Itemized modification records
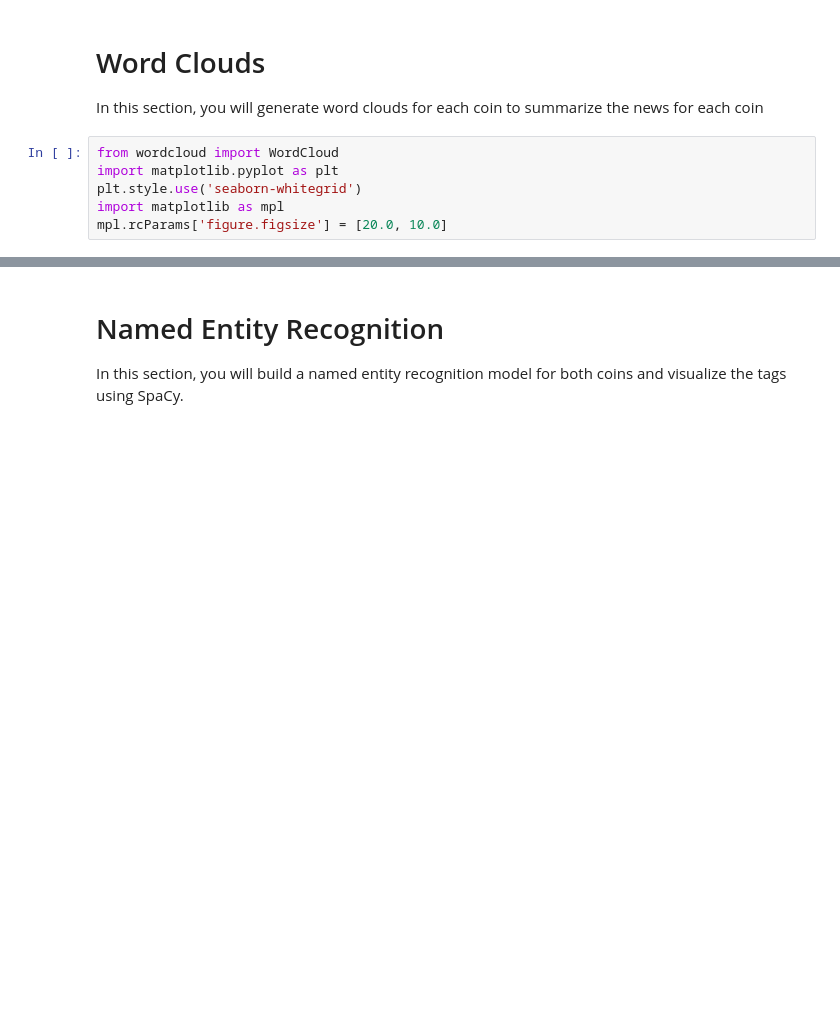
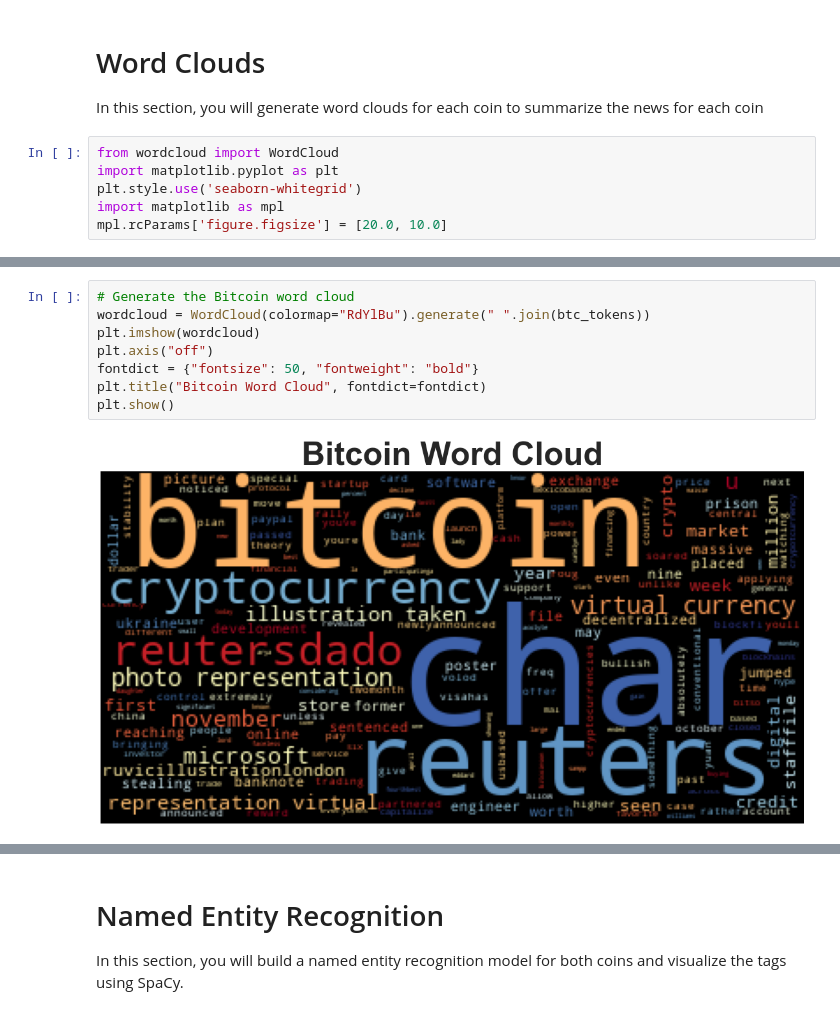
Before and after one commit to markmurdock11/nlp, a Jupyter notebook: Instructions/Starter_Code/crypto_sentiment.ipynb, the cells around one changed output, grey strips where cells are left out. Drawn from its saved outputs; the diff is of its cells as text; blank space fills up the shorter version.

Commit message:
word cloud

```diff
--- a/Instructions/Starter_Code/crypto_sentiment.ipynb
+++ b/Instructions/Starter_Code/crypto_sentiment.ipynb
@@ -303,0 +294,10 @@ mpl.rcParams['figure.figsize'] = [20.0, 10.0]
+# %%
+# Generate the Bitcoin word cloud
+wordcloud = WordCloud(colormap="RdYlBu").generate(" ".join(btc_tokens))
+plt.imshow(wordcloud)
+plt.axis("off")
+fontdict = {"fontsize": 50, "fontweight": "bold"}
+plt.title("Bitcoin Word Cloud", fontdict=fontdict)
+plt.show()
+# %% [output]
+[figure, added]
```
Also changed, not shown: parts of 3 cells of this notebook.
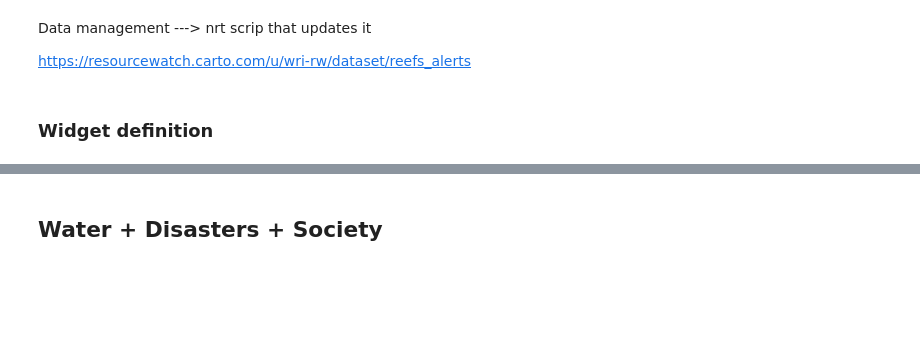
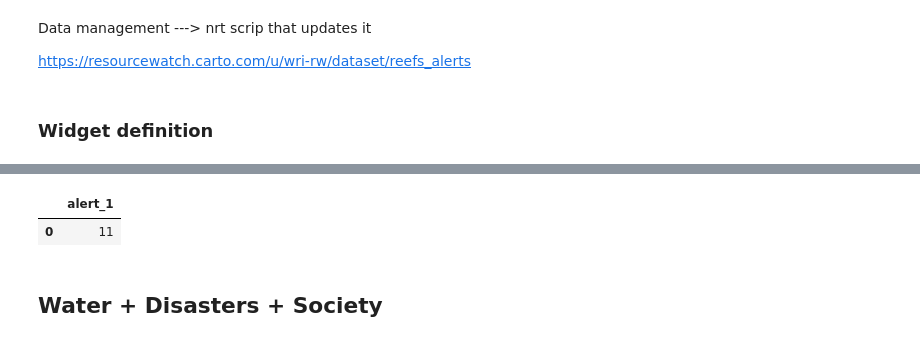
Before and after one commit to resource-watch/notebooks, a Jupyter notebook: ResourceWatch/dashboards/water_dashboard.ipynb, the cells around one changed output, grey strips where cells are left out. Cells and saved outputs as stored; diff of their text form; code cells hidden in the pictures; blank space fills up the shorter version.

```diff
--- a/ResourceWatch/dashboards/water_dashboard.ipynb
+++ b/ResourceWatch/dashboards/water_dashboard.ipynb
@@ -303,3 +319,12 @@ https://resourcewatch.carto.com/u/wri-rw/dataset/reefs_alerts
+# %%
+cartoQuery = "SELECT alert_1 as alerts FROM reefs_alerts"
+payload={'q': cartoQuery}
+r = json.dumps(requests.get(carto_url,params=payload).json()['rows'])
+water_city = pd.read_json(r, orient='records')
+water_city.head(3)
+# %% [output]
+|  | alert_1 |
+| 0 | 11 |
 # %% [markdown]
 ## Water + Disasters + Society
 # %% [markdown]
```
Also changed, not shown: parts of 4 cells of this notebook.
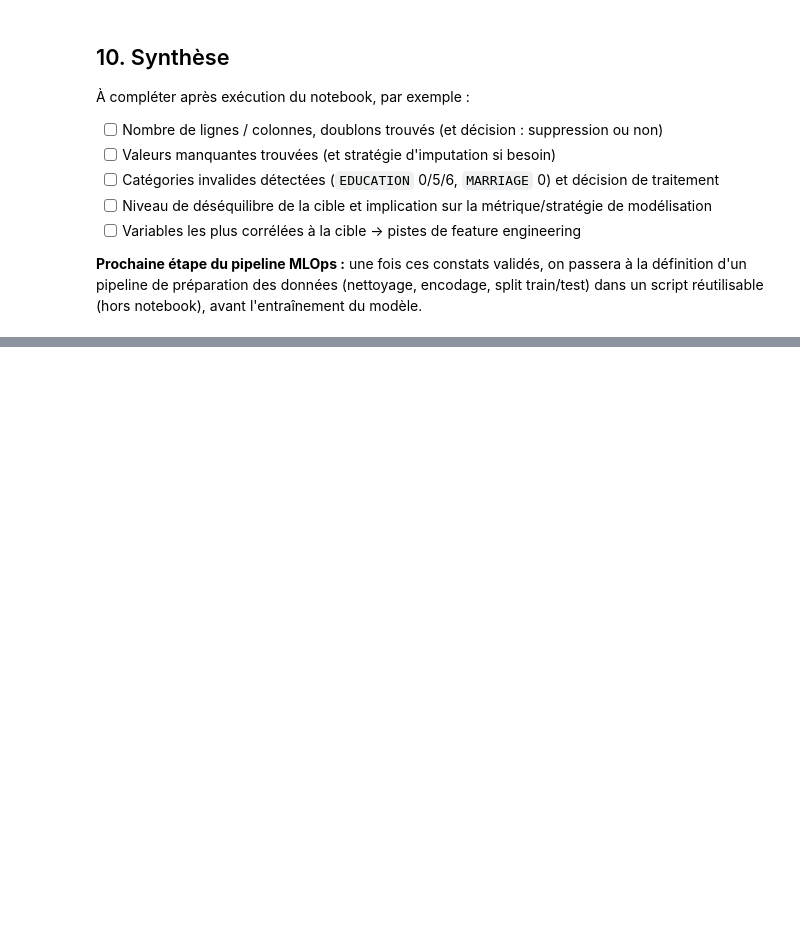
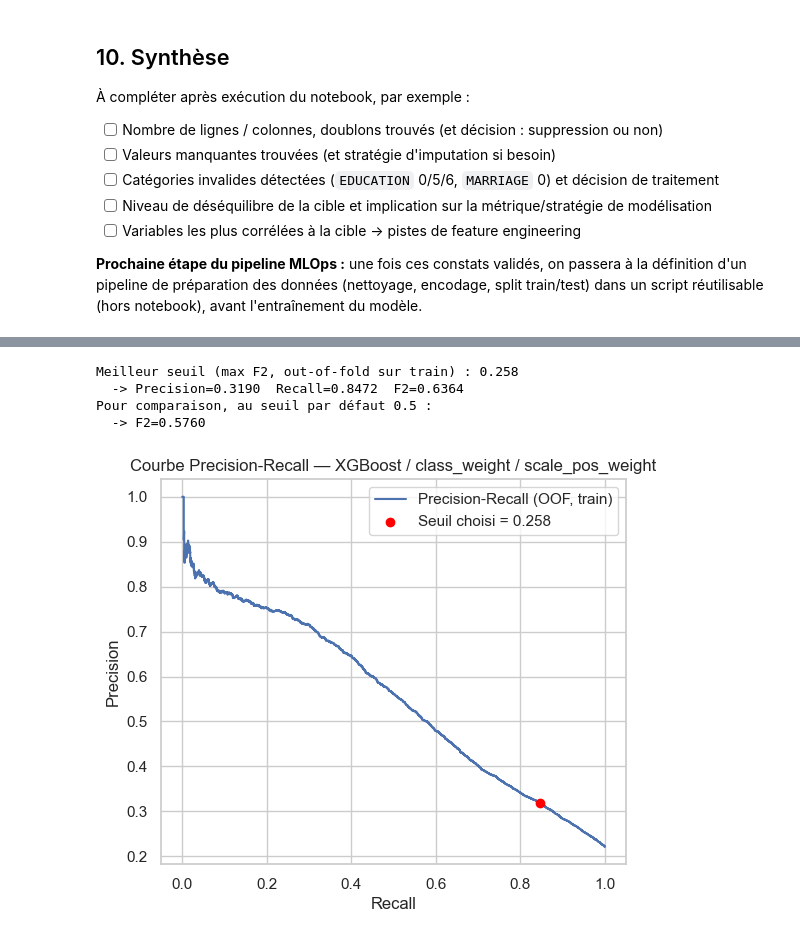
Before and after one commit to Abdelmoughitelhassani/Pipeline_MLOps_pred_retard_paiement, a Jupyter notebook: notebooks/01_eda_analyse_donnees.ipynb, the cells around one changed output, grey strips where cells are left out. Saved outputs shown, nothing was run; the diff lists cells and outputs as text; code cells hidden in the pictures; blank space fills up the shorter version.

```diff
--- a/notebooks/01_eda_analyse_donnees.ipynb
+++ b/notebooks/01_eda_analyse_donnees.ipynb
@@ -372,0 +795,14 @@ réutilisable (hors notebook), avant l'entraînement du modèle.
+# %%
+best_row = results_df.sort_values("average_precision", ascending=False).iloc[0]
+best_model_name, best_strategy_name = best_row["model"], best_row["strategy"]
+print("Meilleure combinaison (PR-AUC en CV) :")
+print(best_row)
+
+weighted = best_strategy_name == "class_weight / scale_pos_weight"
+final_model = make_model(best_model_name, weighted=weighted)
+final_resampler = make_resampler(best_strategy_name)
+final_steps = [("resampler", final_resampler)]
+if best_model_name == "LogisticRegression":
+    final_steps.append(("scaler", StandardScaler()))
+final_steps.append(("model", final_model))
+final_pipeline = ImbPipeline(final_steps)
@@ -372,0 +819,37 @@ réutilisable (hors notebook), avant l'entraînement du modèle.
+# %%
+from sklearn.model_selection import cross_val_predict
+from sklearn.metrics import precision_recall_curve, fbeta_score
+
+# Probabilités out-of-fold sur le train (aucune fuite : chaque prédiction vient d'un modèle
+# qui n'a jamais vu cette ligne pendant son propre entraînement).
+oof_proba = cross_val_predict(
+    final_pipeline, X_train, y_train, cv=cv, method="predict_proba", n_jobs=1
+)[:, 1]
+
+precisions, recalls, thresholds = precision_recall_curve(y_train, oof_proba)
+# F2 : pondère le rappel 2x plus que la précision (rater un défaut coûte plus cher qu'une fausse alerte)
+f2_scores = (5 * precisions * recalls) / (4 * precisions + recalls + 1e-12)
+best_idx = np.argmax(f2_scores[:-1])  # dernier point de precision_recall_curve n'a pas de seuil associé
+best_threshold = thresholds[best_idx]
+
+print(f"Meilleur seuil (max F2, out-of-fold sur train) : {best_threshold:.3f}")
+print(f"  -> Precision={precisions[best_idx]:.4f}  Recall={recalls[best_idx]:.4f}  F2={f2_scores[best_idx]:.4f}")
+print(f"Pour comparaison, au seuil par défaut 0.5 :")
+f2_at_05 = fbeta_score(y_train, (oof_proba >= 0.5).astype(int), beta=2)
+print(f"  -> F2={f2_at_05:.4f}")
+
+plt.figure(figsize=(6, 5))
+plt.plot(recalls, precisions, label="Precision-Recall (OOF, train)")
+plt.scatter(recalls[best_idx], precisions[best_idx], color="red", zorder=5,
+            label=f"Seuil choisi = {best_threshold:.3f}")
+plt.xlabel("Recall")
+plt.ylabel("Precision")
+plt.title(f"Courbe Precision-Recall — {best_model_name} / {best_strategy_name}")
+plt.legend()
+plt.show()
+# %% [output]
+Meilleur seuil (max F2, out-of-fold sur train) : 0.258
+  -> Precision=0.3190  Recall=0.8472  F2=0.6364
+Pour comparaison, au seuil par défaut 0.5 :
+  -> F2=0.5760
+[figure, added]
```
Also changed, not shown: parts of 19 cells of this notebook, 43 other files.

#### To do
Work out how many lines contain the word "shown" in the records, and answer with the number only.

#### Written response
4